And Caldwell, an inductee to Scotland’s Hall of Fame with 55 caps, believes that he has the necessary attributes to manage his country.

“If I didn’t make a difference I wouldn’t be going for it,” he said. “I think I understand the psychology of modern football. I understand the pressure of the players when you have gone so long and haven’t made it to a major international tournament.

“I also know the make-up of modern football and modern players. I am going for it because I feel that I have an awful lot to offer. As a player I did my level best to help Scotland to qualify for a tournament and never quite got there so it would be nice to try and have a crack at it as a manger, not that I think it would be easy.

“I also feel that this is a crucial period of transition for the country. I am young, I am energetic, I have a lot of ideas and I think we need to have a new approach.

“The late Gary Speed went into the job at Wales when he was still young.

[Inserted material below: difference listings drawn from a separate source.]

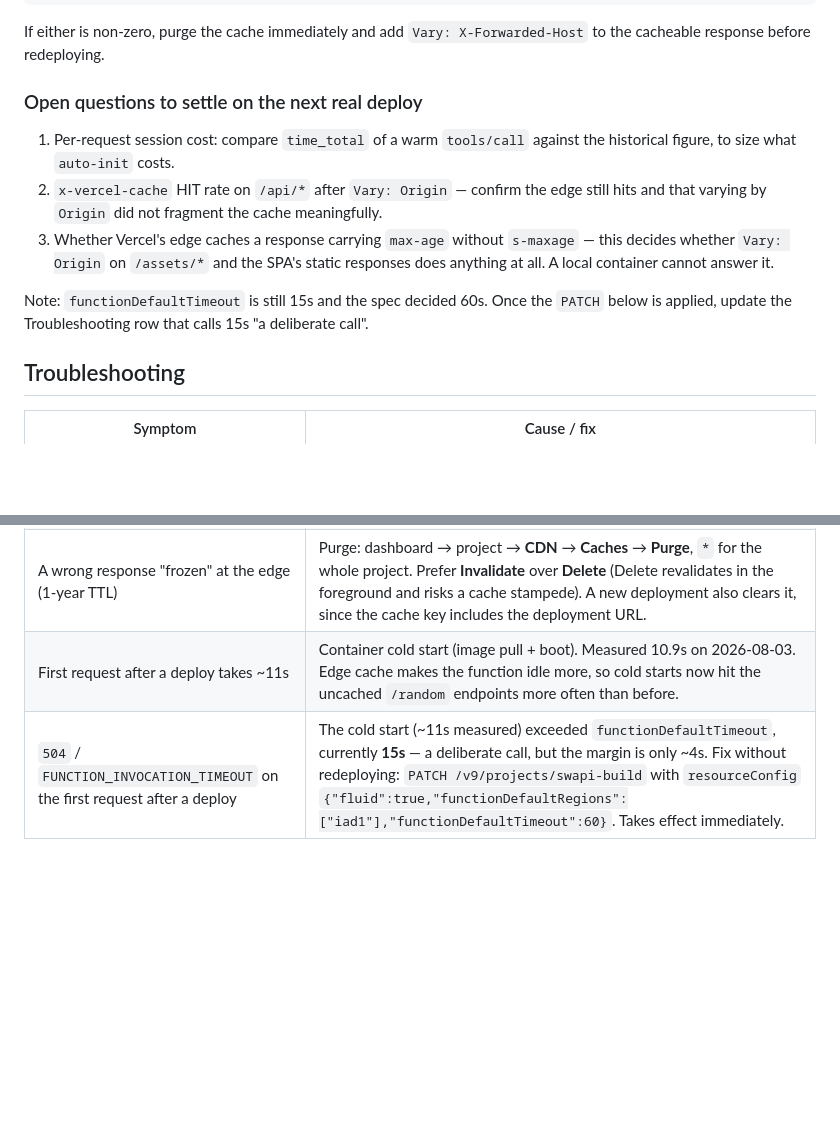
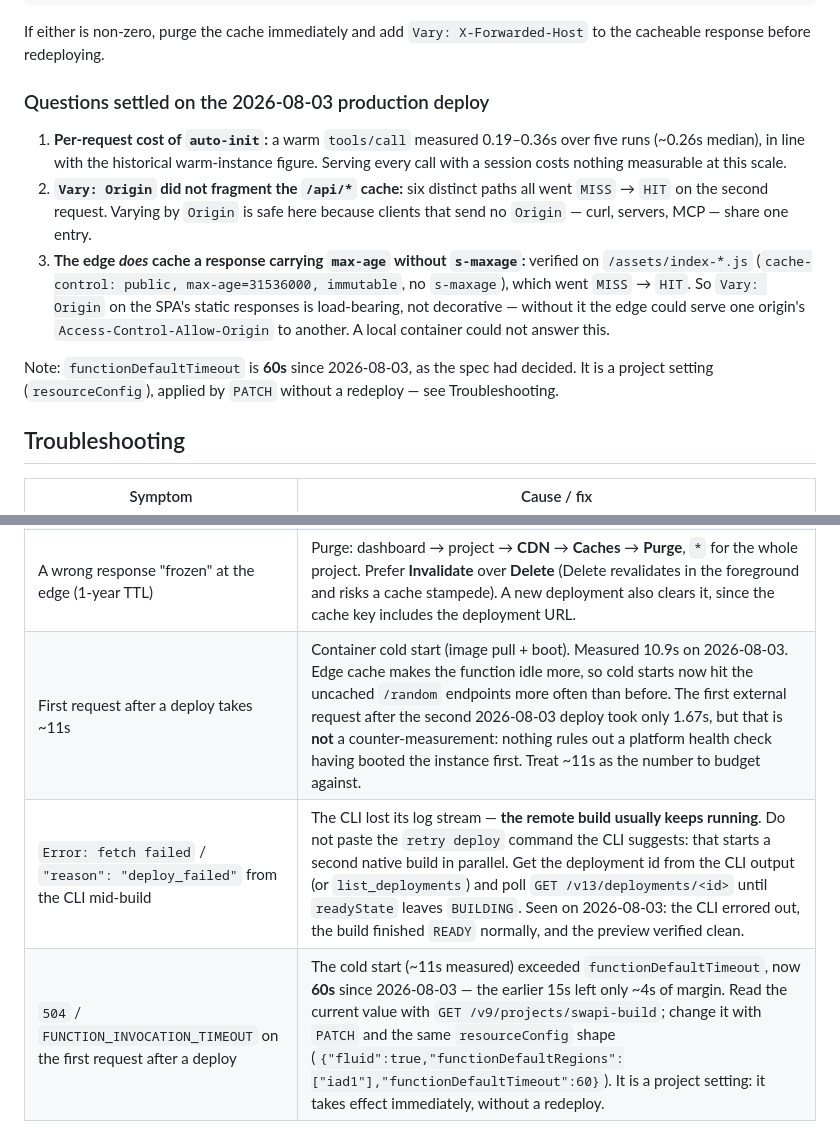
Before and after one commit to eldermoraes/swapi.build, a Markdown page: docs/DEPLOY.md, 2 parts joined by grey strips. GitHub-like rendering; blank space fills up the shorter version.

Commit message:
docs: raise function timeout to 60s and settle the open deploy questions
`functionDefaultTimeout` went 15s -> 60s on the Vercel project (PATCH on
`resourceConfig`, applied without a redeploy). The 15s ceiling left only
~4s of margin over the ~11s container cold start; the spec had decided 60s
all along.

Also records what the 2026-08-03 production deploy answered:

- `auto-init` costs nothing measurable: warm `tools/call` at 0.19-0.36s.
- `Vary: Origin` did not fragment the `/api/*` edge cache (6/6 MISS -> HIT).
- The edge caches responses carrying `max-age` without `s-maxage`, so
  `Vary: Origin` on `/assets/*` is load-bearing. Only a real deploy could
  answer this one.

And a new Troubleshooting row for the CLI dying with `fetch failed`
mid-build while the remote build survives — retrying blindly would start a
second native build.

Co-Authored-By: Claude Opus 5 (1M context) <noreply@anthropic.com>

```diff
--- a/docs/DEPLOY.md
+++ b/docs/DEPLOY.md
@@ -187,14 +187,22 @@ curl -s https://swapi.build/api/people/3 | grep -c evil.example
 If either is non-zero, purge the cache immediately and add `Vary: X-Forwarded-Host` to the
 cacheable response before redeploying.
 
-### Open questions to settle on the next real deploy
+### Questions settled on the 2026-08-03 production deploy
 
-1. Per-request session cost: compare `time_total` of a warm `tools/call` against the historical figure, to size what `auto-init` costs.
-2. `x-vercel-cache` HIT rate on `/api/*` after `Vary: Origin` — confirm the edge still hits and that varying by `Origin` did not fragment the cache meaningfully.
-3. Whether Vercel's edge caches a response carrying `max-age` without `s-maxage` — this decides whether `Vary: Origin` on `/assets/*` and the SPA's static responses does anything at all. A local container cannot answer it.
+1. **Per-request cost of `auto-init`:** a warm `tools/call` measured 0.19–0.36s over five
+   runs (~0.26s median), in line with the historical warm-instance figure. Serving every
+   call with a session costs nothing measurable at this scale.
+2. **`Vary: Origin` did not fragment the `/api/*` cache:** six distinct paths all went
+   `MISS` → `HIT` on the second request. Varying by `Origin` is safe here because clients
+   that send no `Origin` — curl, servers, MCP — share one entry.
+3. **The edge *does* cache a response carrying `max-age` without `s-maxage`:** verified on
+   `/assets/index-*.js` (`cache-control: public, max-age=31536000, immutable`, no
+   `s-maxage`), which went `MISS` → `HIT`. So `Vary: Origin` on the SPA's static responses
+   is load-bearing, not decorative — without it the edge could serve one origin's
+   `Access-Control-Allow-Origin` to another. A local container could not answer this.
 
-Note: `functionDefaultTimeout` is still 15s and the spec decided 60s. Once the `PATCH` below
-is applied, update the Troubleshooting row that calls 15s "a deliberate call".
+Note: `functionDefaultTimeout` is **60s** since 2026-08-03, as the spec had decided. It is a
+project setting (`resourceConfig`), applied by `PATCH` without a redeploy — see Troubleshooting.
 
 ## Troubleshooting
 
@@ -209,5 +217,6 @@ is applied, update the Troubleshooting row that calls 15s "a deliberate call".
 | 403 on every path of `swapi.build`, answered in ~0.07s with `x-vercel-mitigated: deny` | Automatic mitigation blocked the source IP (typical after a load test). The app is **not** down: check with `curl https://swapi-build.vercel.app/api/people/1` (200) or hit the public domain from another IP. It expires on its own; IP `bypass` rules don't exist on the Hobby plan. **Do not redeploy.** |
 | `x-vercel-cache: MISS` always, on a path that isn't `/random` | The `CacheControlFilter` isn't applying the header. Check `curl -sI <host>/api/people/1 \| grep -i cache-control` — it must contain `max-age=300` (the edge strips `s-maxage` before the client sees it). Remember `GET` and `HEAD` are separate cache entries. |
 | A wrong response "frozen" at the edge (1-year TTL) | Purge: dashboard → project → **CDN** → **Caches** → **Purge**, `*` for the whole project. Prefer **Invalidate** over **Delete** (Delete revalidates in the foreground and risks a cache stampede). A new deployment also clears it, since the cache key includes the deployment URL. |
-| First request after a deploy takes ~11s | Container cold start (image pull + boot). Measured 10.9s on 2026-08-03. Edge cache makes the function idle more, so cold starts now hit the uncached `/random` endpoints more often than before. |
-| `504` / `FUNCTION_INVOCATION_TIMEOUT` on the first request after a deploy | The cold start (~11s measured) exceeded `functionDefaultTimeout`, currently **15s** — a deliberate call, but the margin is only ~4s. Fix without redeploying: `PATCH /v9/projects/swapi-build` with `resourceConfig` `{"fluid":true,"functionDefaultRegions":["iad1"],"functionDefaultTimeout":60}`. Takes effect immediately. |
+| First request after a deploy takes ~11s | Container cold start (image pull + boot). Measured 10.9s on 2026-08-03. Edge cache makes the function idle more, so cold starts now hit the uncached `/random` endpoints more often than before. The first external request after the second 2026-08-03 deploy took only 1.67s, but that is **not** a counter-measurement: nothing rules out a platform health check having booted the instance first. Treat ~11s as the number to budget against. |
+| `Error: fetch failed` / `"reason": "deploy_failed"` from the CLI mid-build | The CLI lost its log stream — **the remote build usually keeps running**. Do not paste the `retry deploy` command the CLI suggests: that starts a second native build in parallel. Get the deployment id from the CLI output (or `list_deployments`) and poll `GET /v13/deployments/<id>` until `readyState` leaves `BUILDING`. Seen on 2026-08-03: the CLI errored out, the build finished `READY` normally, and the preview verified clean. |
+| `504` / `FUNCTION_INVOCATION_TIMEOUT` on the first request after a deploy | The cold start (~11s measured) exceeded `functionDefaultTimeout`, now **60s** since 2026-08-03 — the earlier 15s left only ~4s of margin. Read the current value with `GET /v9/projects/swapi-build`; change it with `PATCH` and the same `resourceConfig` shape (`{"fluid":true,"functionDefaultRegions":["iad1"],"functionDefaultTimeout":60}`). It is a project setting: it takes effect immediately, without a redeploy. |
```
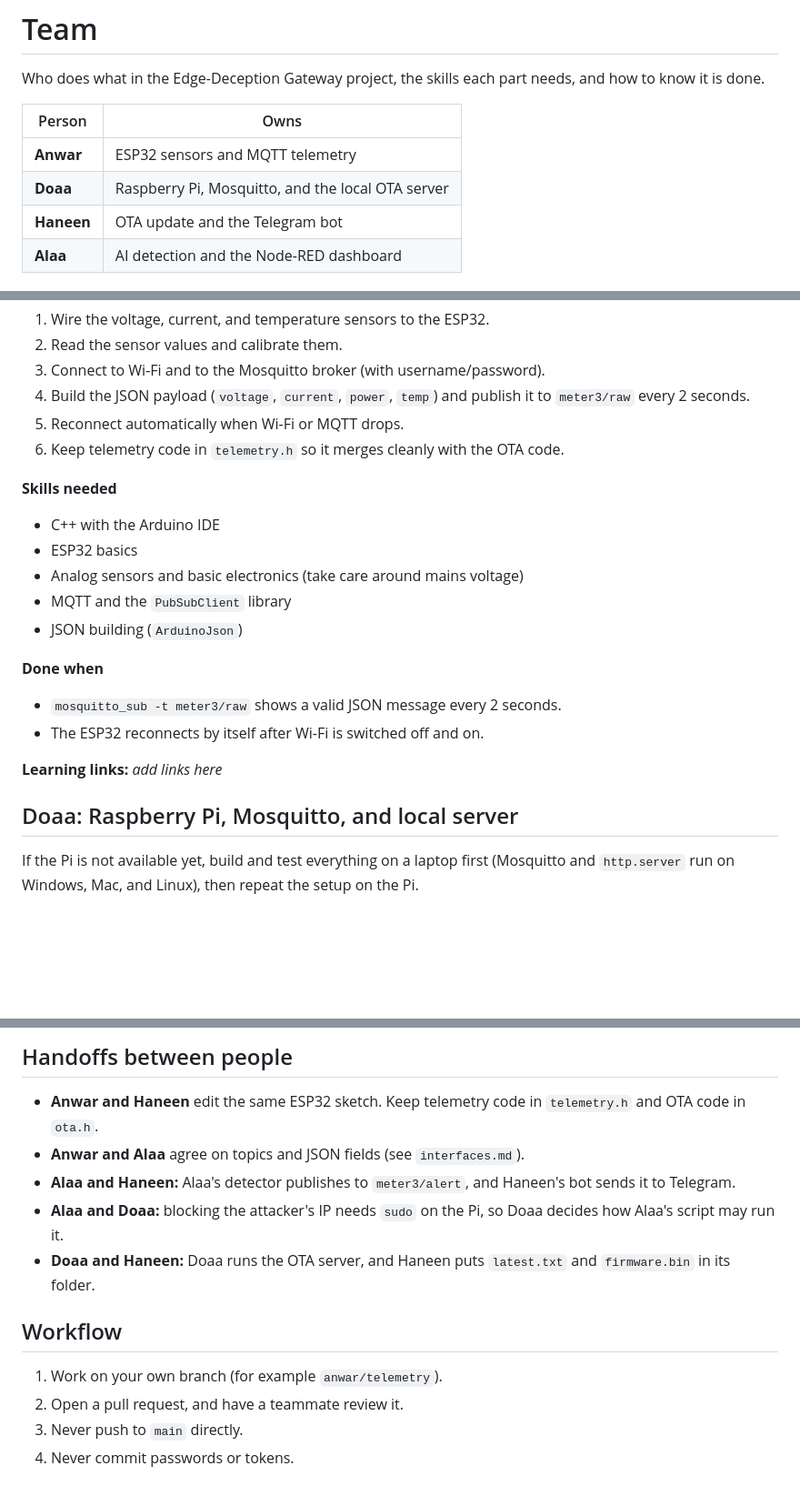
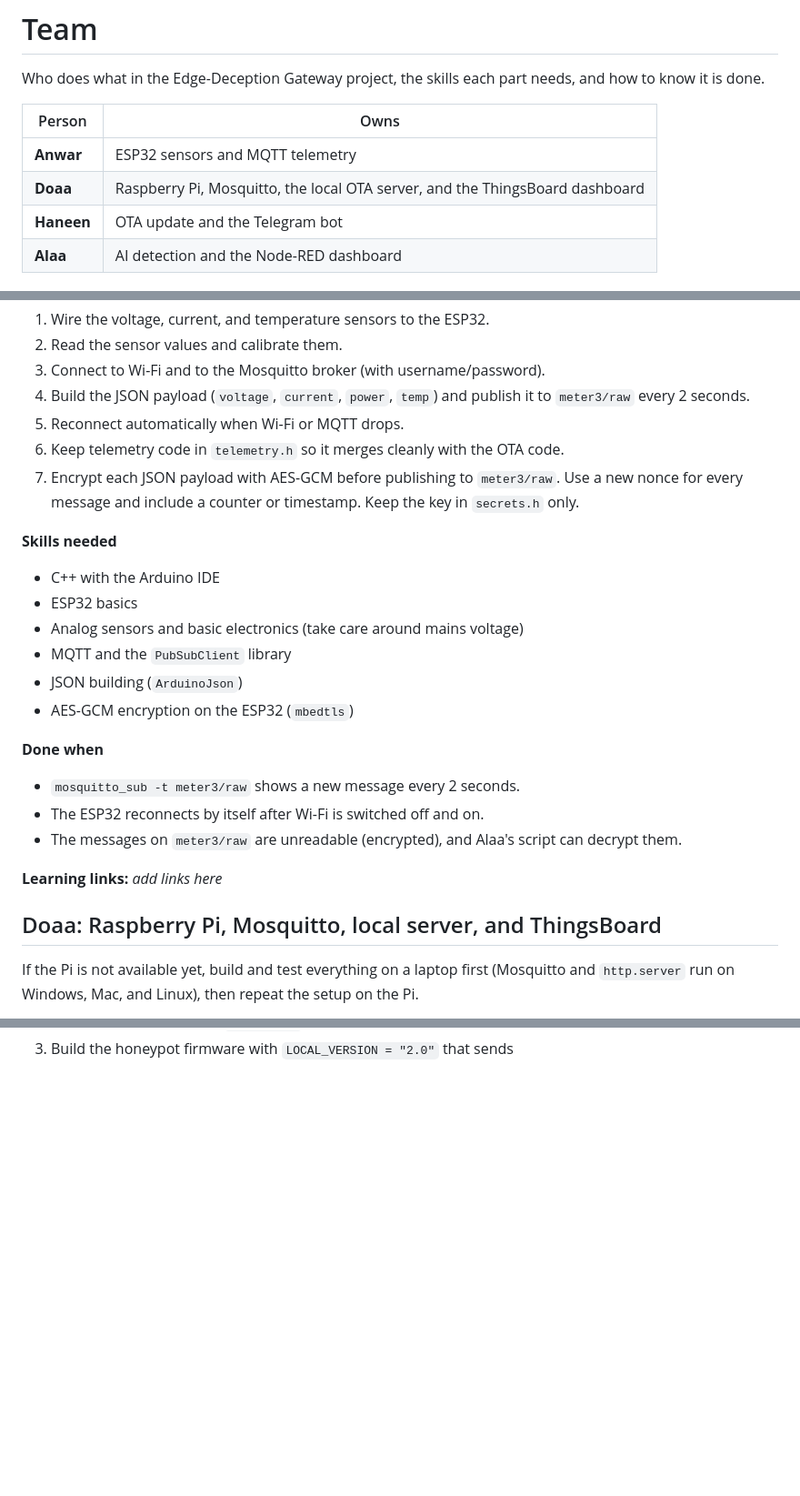
Before and after one commit to HaneenHany/Edge-Deception-Gateway, a Markdown page: docs/team.md, 3 parts joined by grey strips. Shown at 91% size. Rendered like a GitHub page; blank space fills up the shorter version.

```diff
--- a/docs/team.md
+++ b/docs/team.md
@@ -5,7 +5,7 @@ Who does what in the Edge-Deception Gateway project, the skills each part needs,
 | Person | Owns |
 |---|---|
 | **Anwar** | ESP32 sensors and MQTT telemetry |
-| **Doaa** | Raspberry Pi, Mosquitto, and the local OTA server |
+| **Doaa** | Raspberry Pi, Mosquitto, the local OTA server, and the ThingsBoard dashboard |
 | **Haneen** | OTA update and the Telegram bot |
 | **Alaa** | AI detection and the Node-RED dashboard |
 
@@ -19,6 +19,7 @@ Who does what in the Edge-Deception Gateway project, the skills each part needs,
 4. Build the JSON payload (`voltage`, `current`, `power`, `temp`) and publish it to `meter3/raw` every 2 seconds.
 5. Reconnect automatically when Wi-Fi or MQTT drops.
 6. Keep telemetry code in `telemetry.h` so it merges cleanly with the OTA code.
+7. Encrypt each JSON payload with AES-GCM before publishing to `meter3/raw`. Use a new nonce for every message and include a counter or timestamp. Keep the key in `secrets.h` only.
 
 **Skills needed**
 
@@ -27,15 +28,17 @@ Who does what in the Edge-Deception Gateway project, the skills each part needs,
 - Analog sensors and basic electronics (take care around mains voltage)
 - MQTT and the `PubSubClient` library
 - JSON building (`ArduinoJson`)
+- AES-GCM encryption on the ESP32 (`mbedtls`)
 
 **Done when**
 
-- `mosquitto_sub -t meter3/raw` shows a valid JSON message every 2 seconds.
+- `mosquitto_sub -t meter3/raw` shows a new message every 2 seconds.
 - The ESP32 reconnects by itself after Wi-Fi is switched off and on.
+- The messages on `meter3/raw` are unreadable (encrypted), and Alaa's script can decrypt them.
 
 **Learning links:** _add links here_
 
-## Doaa: Raspberry Pi, Mosquitto, and local server
+## Doaa: Raspberry Pi, Mosquitto, local server, and ThingsBoard
 
 If the Pi is not available yet, build and test everything on a laptop first (Mosquitto and `http.server` run on Windows, Mac, and Linux), then repeat the setup on the Pi.
 
@@ -127,14 +82 @@ If the Pi is not available yet, build and test everything on a laptop first (Mos
-## Handoffs between people
-
-- **Anwar and Haneen** edit the same ESP32 sketch. Keep telemetry code in `telemetry.h` and OTA code in `ota.h`.
-- **Anwar and Alaa** agree on topics and JSON fields (see `interfaces.md`).
-- **Alaa and Haneen:** Alaa's detector publishes to `meter3/alert`, and Haneen's bot sends it to Telegram.
-- **Alaa and Doaa:** blocking the attacker's IP needs `sudo` on the Pi, so Doaa decides how Alaa's script may run it.
-- **Doaa and Haneen:** Doaa runs the OTA server, and Haneen puts `latest.txt` and `firmware.bin` in its folder.
-
-## Workflow
-
-1. Work on your own branch (for example `anwar/telemetry`).
-2. Open a pull request, and have a teammate review it.
-3. Never push to `main` directly.
-4. Never commit passwords or tokens.
+3. Build the honeypot firmware with `LOCAL_VERSION = "2.0"` that sends
```
Also changed, not shown: other parts of docs/team.md (+1 -49 lines).
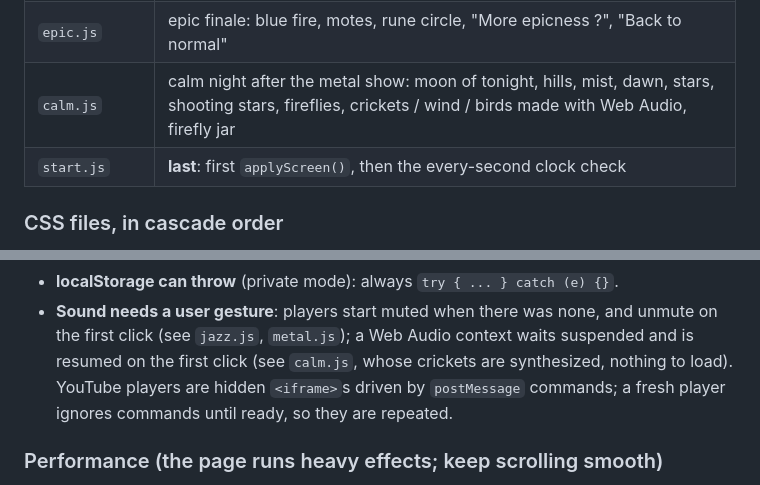
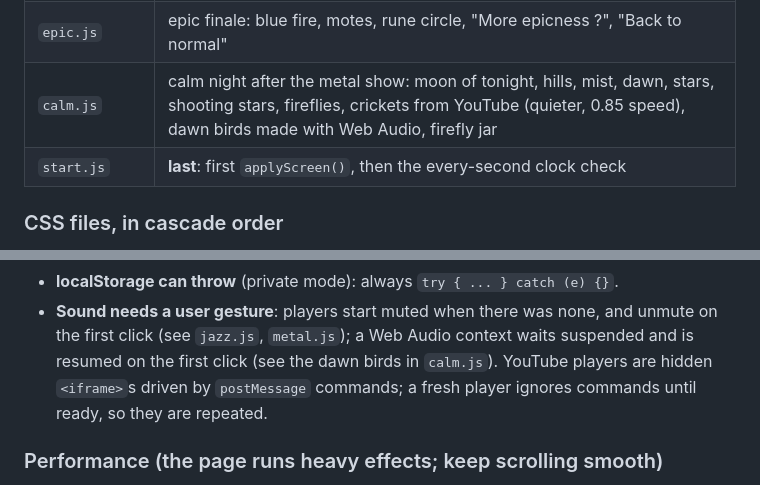
Before and after one commit to AlphaXT38G/notes_ba5, a Markdown page: AGENTS.md, 2 parts joined by grey strips. Rendered like a GitHub page.

```diff
--- a/AGENTS.md
+++ b/AGENTS.md
@@ -134,7 +134,7 @@ The result is a single self-contained `dist/index.html`: no request for CSS or J
 | `armstrong.js` | `armstrong` code: the jazz bar at any time (after `christmas.js` to win over it, before `metal.js` so the shows still win); typed again, back to the clock's screen |
 | `metal.js` | metal show: lightning, chains, fire, silhouettes, guitar amp and song (played 3 times) |
 | `epic.js` | epic finale: blue fire, motes, rune circle, "More epicness ?", "Back to normal" |
-| `calm.js` | calm night after the metal show: moon of tonight, hills, mist, dawn, stars, shooting stars, fireflies, crickets / wind / birds made with Web Audio, firefly jar |
+| `calm.js` | calm night after the metal show: moon of tonight, hills, mist, dawn, stars, shooting stars, fireflies, crickets from YouTube (quieter, 0.85 speed), dawn birds made with Web Audio, firefly jar |
 | `start.js` | **last**: first `applyScreen()`, then the every-second clock check |
 
 ### CSS files, in cascade order
@@ -257,7 +257,7 @@ Example: a calm "dawn" screen from 06:00 to 07:00.
 - **localStorage can throw** (private mode): always `try { ... } catch (e) {}`.
 - **Sound needs a user gesture**: players start muted when there was none, and unmute on the
   first click (see `jazz.js`, `metal.js`); a Web Audio context waits suspended and is resumed
-  on the first click (see `calm.js`, whose crickets are synthesized, nothing to load). YouTube players are hidden `<iframe>`s driven by
+  on the first click (see the dawn birds in `calm.js`). YouTube players are hidden `<iframe>`s driven by
   `postMessage` commands; a fresh player ignores commands until ready, so they are repeated.
 
 ### Performance (the page runs heavy effects; keep scrolling smooth)
```
Also changed, not shown: README.md (+2 -3 lines).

Ryan Giggs now is still relatively young. I think the landscape is changing.”